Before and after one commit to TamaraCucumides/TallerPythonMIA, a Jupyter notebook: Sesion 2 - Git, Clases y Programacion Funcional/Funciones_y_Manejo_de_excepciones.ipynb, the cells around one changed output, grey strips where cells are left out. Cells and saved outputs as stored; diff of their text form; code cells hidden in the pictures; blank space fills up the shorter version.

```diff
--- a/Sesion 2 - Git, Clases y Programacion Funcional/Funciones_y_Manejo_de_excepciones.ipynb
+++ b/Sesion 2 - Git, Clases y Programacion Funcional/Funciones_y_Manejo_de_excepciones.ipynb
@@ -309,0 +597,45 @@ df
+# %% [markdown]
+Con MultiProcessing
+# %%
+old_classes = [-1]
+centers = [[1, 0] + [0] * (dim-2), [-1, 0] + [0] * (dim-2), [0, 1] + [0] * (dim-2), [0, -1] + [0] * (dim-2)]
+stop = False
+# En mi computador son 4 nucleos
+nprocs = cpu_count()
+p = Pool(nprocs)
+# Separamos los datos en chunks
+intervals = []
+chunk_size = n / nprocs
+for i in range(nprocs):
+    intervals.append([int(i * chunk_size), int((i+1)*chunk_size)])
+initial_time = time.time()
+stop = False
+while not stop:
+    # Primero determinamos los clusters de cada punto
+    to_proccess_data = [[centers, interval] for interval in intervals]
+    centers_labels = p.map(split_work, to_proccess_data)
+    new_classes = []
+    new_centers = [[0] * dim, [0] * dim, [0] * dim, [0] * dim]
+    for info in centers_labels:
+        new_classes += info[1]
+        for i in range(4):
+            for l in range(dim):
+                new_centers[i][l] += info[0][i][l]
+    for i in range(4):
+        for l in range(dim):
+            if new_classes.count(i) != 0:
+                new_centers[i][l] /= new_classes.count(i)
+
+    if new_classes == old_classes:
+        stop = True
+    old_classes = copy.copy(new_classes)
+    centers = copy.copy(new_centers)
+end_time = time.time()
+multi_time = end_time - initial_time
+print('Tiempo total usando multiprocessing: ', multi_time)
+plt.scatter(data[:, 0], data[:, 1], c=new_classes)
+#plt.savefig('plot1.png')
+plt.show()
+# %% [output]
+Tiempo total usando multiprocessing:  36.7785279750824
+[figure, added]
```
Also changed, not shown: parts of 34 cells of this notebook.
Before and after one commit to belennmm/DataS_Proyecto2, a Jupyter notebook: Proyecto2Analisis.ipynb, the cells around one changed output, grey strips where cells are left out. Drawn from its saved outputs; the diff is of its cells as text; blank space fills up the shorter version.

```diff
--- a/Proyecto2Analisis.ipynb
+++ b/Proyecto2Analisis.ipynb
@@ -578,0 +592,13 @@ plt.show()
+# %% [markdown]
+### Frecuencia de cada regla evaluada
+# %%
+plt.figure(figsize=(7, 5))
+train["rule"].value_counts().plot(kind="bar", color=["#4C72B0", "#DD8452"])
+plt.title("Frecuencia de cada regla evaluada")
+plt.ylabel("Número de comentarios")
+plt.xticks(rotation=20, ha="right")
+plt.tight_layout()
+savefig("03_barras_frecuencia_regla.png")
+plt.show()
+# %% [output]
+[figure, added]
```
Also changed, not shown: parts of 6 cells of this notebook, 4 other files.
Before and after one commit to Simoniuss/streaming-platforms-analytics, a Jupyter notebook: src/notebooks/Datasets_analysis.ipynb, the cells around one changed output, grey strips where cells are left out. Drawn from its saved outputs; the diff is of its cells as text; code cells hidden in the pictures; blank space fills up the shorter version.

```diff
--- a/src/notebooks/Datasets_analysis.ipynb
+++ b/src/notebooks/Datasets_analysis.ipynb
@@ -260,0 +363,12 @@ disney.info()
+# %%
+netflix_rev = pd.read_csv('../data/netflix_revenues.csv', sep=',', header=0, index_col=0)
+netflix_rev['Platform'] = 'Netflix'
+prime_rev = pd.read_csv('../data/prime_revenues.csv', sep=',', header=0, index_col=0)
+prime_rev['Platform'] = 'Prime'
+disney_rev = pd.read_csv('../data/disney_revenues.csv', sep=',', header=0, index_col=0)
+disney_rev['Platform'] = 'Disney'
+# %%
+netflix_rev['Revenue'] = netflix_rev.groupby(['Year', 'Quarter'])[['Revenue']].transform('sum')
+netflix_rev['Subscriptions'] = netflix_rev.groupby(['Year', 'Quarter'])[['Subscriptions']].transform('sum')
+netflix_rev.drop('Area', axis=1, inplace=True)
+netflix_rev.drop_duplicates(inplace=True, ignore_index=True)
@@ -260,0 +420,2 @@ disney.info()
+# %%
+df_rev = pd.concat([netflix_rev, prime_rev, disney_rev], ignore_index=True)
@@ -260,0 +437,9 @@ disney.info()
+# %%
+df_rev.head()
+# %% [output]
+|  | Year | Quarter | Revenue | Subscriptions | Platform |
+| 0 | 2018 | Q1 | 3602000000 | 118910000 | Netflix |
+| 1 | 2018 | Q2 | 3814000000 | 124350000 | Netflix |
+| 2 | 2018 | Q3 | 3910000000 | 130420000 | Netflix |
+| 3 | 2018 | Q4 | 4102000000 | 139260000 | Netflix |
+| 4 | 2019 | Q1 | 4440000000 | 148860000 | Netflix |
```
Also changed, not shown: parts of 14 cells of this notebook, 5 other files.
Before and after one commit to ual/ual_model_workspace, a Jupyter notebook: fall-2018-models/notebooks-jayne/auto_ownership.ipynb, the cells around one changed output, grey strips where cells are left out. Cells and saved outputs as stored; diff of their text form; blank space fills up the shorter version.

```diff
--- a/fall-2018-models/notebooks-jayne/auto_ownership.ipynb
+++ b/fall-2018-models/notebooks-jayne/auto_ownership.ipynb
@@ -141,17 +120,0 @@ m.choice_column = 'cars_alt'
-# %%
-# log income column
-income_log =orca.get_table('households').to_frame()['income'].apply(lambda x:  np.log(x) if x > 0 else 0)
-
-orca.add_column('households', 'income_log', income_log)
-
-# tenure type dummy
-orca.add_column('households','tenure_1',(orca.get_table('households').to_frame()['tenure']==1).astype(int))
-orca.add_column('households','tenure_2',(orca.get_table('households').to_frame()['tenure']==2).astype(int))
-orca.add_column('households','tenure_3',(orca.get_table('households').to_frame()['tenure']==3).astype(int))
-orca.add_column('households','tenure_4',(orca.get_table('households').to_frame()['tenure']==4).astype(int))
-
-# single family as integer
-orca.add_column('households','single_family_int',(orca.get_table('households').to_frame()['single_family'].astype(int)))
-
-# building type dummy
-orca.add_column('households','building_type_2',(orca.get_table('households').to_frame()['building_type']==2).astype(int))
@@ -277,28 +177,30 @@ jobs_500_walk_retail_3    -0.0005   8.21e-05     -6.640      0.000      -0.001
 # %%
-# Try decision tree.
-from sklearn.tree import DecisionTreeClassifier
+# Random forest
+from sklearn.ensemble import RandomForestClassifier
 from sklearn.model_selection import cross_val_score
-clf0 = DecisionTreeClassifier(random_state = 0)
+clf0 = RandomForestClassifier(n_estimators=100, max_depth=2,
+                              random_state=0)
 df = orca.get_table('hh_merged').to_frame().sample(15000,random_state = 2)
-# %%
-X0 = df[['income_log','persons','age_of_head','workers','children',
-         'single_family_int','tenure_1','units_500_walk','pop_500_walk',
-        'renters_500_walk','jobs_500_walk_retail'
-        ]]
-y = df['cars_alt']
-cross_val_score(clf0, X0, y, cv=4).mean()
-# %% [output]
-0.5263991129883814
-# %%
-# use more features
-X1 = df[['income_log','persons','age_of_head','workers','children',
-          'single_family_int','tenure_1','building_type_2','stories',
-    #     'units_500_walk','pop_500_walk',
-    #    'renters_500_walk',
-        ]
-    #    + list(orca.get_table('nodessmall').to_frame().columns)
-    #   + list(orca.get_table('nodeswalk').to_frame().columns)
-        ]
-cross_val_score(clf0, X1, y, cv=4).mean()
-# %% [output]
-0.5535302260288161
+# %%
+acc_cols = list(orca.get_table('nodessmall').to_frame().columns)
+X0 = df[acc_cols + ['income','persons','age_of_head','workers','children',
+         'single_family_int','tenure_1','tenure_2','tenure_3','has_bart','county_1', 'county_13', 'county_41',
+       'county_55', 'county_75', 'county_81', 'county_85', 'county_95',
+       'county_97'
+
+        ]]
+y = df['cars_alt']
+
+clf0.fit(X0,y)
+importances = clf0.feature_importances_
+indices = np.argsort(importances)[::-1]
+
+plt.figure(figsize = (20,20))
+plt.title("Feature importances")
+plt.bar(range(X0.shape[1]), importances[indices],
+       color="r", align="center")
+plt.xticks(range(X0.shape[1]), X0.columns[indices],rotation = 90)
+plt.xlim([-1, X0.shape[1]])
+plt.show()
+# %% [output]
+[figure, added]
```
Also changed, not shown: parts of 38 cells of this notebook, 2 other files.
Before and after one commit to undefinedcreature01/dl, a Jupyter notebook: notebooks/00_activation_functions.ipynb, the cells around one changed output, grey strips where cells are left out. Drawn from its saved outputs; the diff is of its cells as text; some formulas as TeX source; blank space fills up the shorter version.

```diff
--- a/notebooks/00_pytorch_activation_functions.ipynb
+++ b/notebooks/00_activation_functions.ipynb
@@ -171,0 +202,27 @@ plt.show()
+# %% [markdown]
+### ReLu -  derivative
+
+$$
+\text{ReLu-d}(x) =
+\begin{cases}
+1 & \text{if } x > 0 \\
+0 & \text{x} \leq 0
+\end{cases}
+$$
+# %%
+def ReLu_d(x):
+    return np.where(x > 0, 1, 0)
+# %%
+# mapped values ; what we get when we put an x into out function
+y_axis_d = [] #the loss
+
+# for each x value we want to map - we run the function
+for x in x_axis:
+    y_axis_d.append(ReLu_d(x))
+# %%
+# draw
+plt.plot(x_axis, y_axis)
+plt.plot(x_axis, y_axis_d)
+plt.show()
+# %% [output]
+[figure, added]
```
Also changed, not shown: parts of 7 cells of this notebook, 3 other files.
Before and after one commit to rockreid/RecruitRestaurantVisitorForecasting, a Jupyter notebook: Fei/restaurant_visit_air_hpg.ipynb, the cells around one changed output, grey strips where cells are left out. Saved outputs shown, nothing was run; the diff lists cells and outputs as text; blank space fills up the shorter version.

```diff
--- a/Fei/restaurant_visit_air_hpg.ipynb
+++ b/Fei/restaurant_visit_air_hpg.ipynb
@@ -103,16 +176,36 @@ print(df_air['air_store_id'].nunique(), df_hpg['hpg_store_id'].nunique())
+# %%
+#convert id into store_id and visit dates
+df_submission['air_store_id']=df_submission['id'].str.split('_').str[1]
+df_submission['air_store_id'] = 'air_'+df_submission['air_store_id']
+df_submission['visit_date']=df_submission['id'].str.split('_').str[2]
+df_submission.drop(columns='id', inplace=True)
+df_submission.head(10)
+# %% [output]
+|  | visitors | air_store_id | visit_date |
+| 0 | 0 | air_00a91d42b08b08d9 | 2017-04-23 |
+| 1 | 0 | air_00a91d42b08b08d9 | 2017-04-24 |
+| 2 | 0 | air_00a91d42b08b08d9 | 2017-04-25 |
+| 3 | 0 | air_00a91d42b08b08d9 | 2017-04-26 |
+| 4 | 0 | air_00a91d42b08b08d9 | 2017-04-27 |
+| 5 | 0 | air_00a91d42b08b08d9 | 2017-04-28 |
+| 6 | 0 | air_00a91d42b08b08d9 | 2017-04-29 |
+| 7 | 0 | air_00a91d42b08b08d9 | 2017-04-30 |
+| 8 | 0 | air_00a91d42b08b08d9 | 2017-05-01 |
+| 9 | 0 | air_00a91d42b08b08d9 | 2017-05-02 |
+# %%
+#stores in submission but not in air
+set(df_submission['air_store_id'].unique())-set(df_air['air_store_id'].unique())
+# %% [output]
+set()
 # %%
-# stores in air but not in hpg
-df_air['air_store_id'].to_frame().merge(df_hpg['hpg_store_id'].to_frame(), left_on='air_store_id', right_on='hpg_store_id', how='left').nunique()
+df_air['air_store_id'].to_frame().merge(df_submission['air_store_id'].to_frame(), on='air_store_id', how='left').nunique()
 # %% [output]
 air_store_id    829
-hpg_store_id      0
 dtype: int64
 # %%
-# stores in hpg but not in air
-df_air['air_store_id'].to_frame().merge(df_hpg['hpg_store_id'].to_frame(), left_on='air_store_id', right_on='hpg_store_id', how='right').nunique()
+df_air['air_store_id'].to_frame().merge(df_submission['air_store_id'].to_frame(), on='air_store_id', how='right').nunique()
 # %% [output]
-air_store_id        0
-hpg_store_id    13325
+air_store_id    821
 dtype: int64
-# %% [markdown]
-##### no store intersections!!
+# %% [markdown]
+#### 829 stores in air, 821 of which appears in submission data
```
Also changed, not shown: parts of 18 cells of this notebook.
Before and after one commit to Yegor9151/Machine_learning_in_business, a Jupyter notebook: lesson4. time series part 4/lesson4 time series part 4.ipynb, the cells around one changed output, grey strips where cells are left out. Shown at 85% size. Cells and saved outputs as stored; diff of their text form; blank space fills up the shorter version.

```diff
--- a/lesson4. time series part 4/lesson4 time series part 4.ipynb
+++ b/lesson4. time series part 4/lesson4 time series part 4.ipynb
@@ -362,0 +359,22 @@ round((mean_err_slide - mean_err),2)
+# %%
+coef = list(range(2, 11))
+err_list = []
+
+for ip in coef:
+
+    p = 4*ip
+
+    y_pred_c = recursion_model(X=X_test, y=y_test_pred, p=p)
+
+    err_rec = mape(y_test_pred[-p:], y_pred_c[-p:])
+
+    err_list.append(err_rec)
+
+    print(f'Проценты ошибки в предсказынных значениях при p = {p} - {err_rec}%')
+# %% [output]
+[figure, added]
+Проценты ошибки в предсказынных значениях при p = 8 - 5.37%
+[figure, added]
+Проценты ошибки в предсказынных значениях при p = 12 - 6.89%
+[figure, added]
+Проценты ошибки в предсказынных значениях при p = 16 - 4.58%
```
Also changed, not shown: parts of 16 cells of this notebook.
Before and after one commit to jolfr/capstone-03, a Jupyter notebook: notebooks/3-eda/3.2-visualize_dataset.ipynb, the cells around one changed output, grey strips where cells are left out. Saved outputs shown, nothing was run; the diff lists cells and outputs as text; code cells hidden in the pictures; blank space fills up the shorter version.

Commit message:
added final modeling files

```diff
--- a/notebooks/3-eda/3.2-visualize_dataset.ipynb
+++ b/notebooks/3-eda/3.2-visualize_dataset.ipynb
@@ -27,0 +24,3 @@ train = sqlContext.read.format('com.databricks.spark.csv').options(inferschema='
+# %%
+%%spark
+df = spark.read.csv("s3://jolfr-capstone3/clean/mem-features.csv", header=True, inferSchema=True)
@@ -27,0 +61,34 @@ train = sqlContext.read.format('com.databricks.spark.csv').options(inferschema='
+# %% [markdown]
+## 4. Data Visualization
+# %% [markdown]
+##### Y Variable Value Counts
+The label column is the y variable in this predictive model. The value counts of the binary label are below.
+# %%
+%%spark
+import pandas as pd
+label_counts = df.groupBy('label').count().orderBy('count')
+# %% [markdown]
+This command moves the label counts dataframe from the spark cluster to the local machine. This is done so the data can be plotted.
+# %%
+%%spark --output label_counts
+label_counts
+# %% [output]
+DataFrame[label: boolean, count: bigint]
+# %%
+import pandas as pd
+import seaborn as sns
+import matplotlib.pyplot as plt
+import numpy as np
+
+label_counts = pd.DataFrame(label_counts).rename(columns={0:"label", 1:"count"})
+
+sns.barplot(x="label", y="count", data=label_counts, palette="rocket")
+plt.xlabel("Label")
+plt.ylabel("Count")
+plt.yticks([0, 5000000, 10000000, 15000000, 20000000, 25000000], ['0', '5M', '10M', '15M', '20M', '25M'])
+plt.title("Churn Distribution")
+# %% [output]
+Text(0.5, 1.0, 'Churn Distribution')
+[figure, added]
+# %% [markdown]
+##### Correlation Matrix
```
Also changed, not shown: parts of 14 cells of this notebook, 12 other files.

——————

▶ _DIRECTIONS FOR THIS TASK_
Go through the material and report each line that holds the string "header".

▶ _THE COMPLETED TASK_
+netflix_rev = pd.read_csv('../data/netflix_revenues.csv', sep=',', header=0, index_col=0)
+prime_rev = pd.read_csv('../data/prime_revenues.csv', sep=',', header=0, index_col=0)
+disney_rev = pd.read_csv('../data/disney_revenues.csv', sep=',', header=0, index_col=0)
+df = spark.read.csv("s3://jolfr-capstone3/clean/mem-features.csv", header=True, inferSchema=True)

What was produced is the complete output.